This is the technology that Google tagged to be their entry into Mobile Payments. And so these bugs are a major hit for Google and NFC as a whole, taking one of the most hyped aspects of Mobile Payments down a peg in the industry.
Step Into the Box
In the midst of NFC taking it on the chin, Visa and MasterCard unleashed its EMV initiative — as The Official Merchant Services Blog reported on February 7. This is, in my mind, the Mobile Payments Marla Hooch being told to step into the batter’s box and knock it out of the park. Visa is invested heavily into Mobile Payments, and is prepared to drag the industry kicking and screaming into the future of profits that are being predicted for Mobile Payments. The EMV initiative hinges on chip technology being attached to cards, and for Mobile Payment evolution also being attached to smart phones. What Visa’s investment in this avenue brings is added security. This is huge. The security advantage addresses the biggest fear people have for mobile payments. Visa, much like Tom Hanks, wants Marla Hooch to get in there and swing away.
This article from Asia One adds another wrinkle into payment processing, and possibly the future of mobile payments: Biometrics. The article cites The Monetary Association of Singapore (MAS) as researching ways to make Debit card transactions more secure. And one of the avenues of research has been biometrics. This could really lead to a breakthrough in the march towards a cashless society, including the use of smartphones for mobile payments. Having biometric security measures on your phone would work in tandem with the chip technology that Visa is pushing, making both the unit you use to store the information — your phone — attuned to your own physiology; and the transmission of your transactions — the swipe of said phone in the air — attuned to a secure chip. Identity thieves and card fraud masters would be stymied on multiple ends and have to work very hard to stay ahead of that security curve in their mission to steal your information and then your money.

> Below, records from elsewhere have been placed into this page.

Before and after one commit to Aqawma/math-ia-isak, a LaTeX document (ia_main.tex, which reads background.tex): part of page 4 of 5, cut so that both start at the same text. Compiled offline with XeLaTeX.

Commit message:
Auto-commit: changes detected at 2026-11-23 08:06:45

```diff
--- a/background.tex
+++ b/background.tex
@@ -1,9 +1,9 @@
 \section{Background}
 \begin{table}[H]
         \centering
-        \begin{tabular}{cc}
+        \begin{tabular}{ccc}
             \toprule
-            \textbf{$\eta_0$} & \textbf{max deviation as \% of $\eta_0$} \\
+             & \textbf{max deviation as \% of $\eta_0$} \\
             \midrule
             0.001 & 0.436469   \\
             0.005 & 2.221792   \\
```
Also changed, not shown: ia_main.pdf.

The Bottom Line
So What’s Marla Hooch going to do? It looks like Google is sticking with its plan and dedication to NFC. They sort of have to due to how invested they are into the technology already. And it’s no secret that Visa is very much tied into the future of mobile payments, chip card technology, and payment processing security. Both entities are full steam ahead. And with that much tech and finance industry strength behind the initiatives, Mobile Payments will get its chance to swing for the fences. We look for the Google Bugs to blow over and not really hinder Mobile Payments growth much at all in 2012.
For more information on Mobile Payments you can read from Host Merchant Services:
- This Article on Mobile Payment Security Tips
- This Article detailing three different research firms predicting success for Mobile Payments
The Official Merchant Services Blog will continue to keep you up to date on the latest advances in Mobile Payments technology.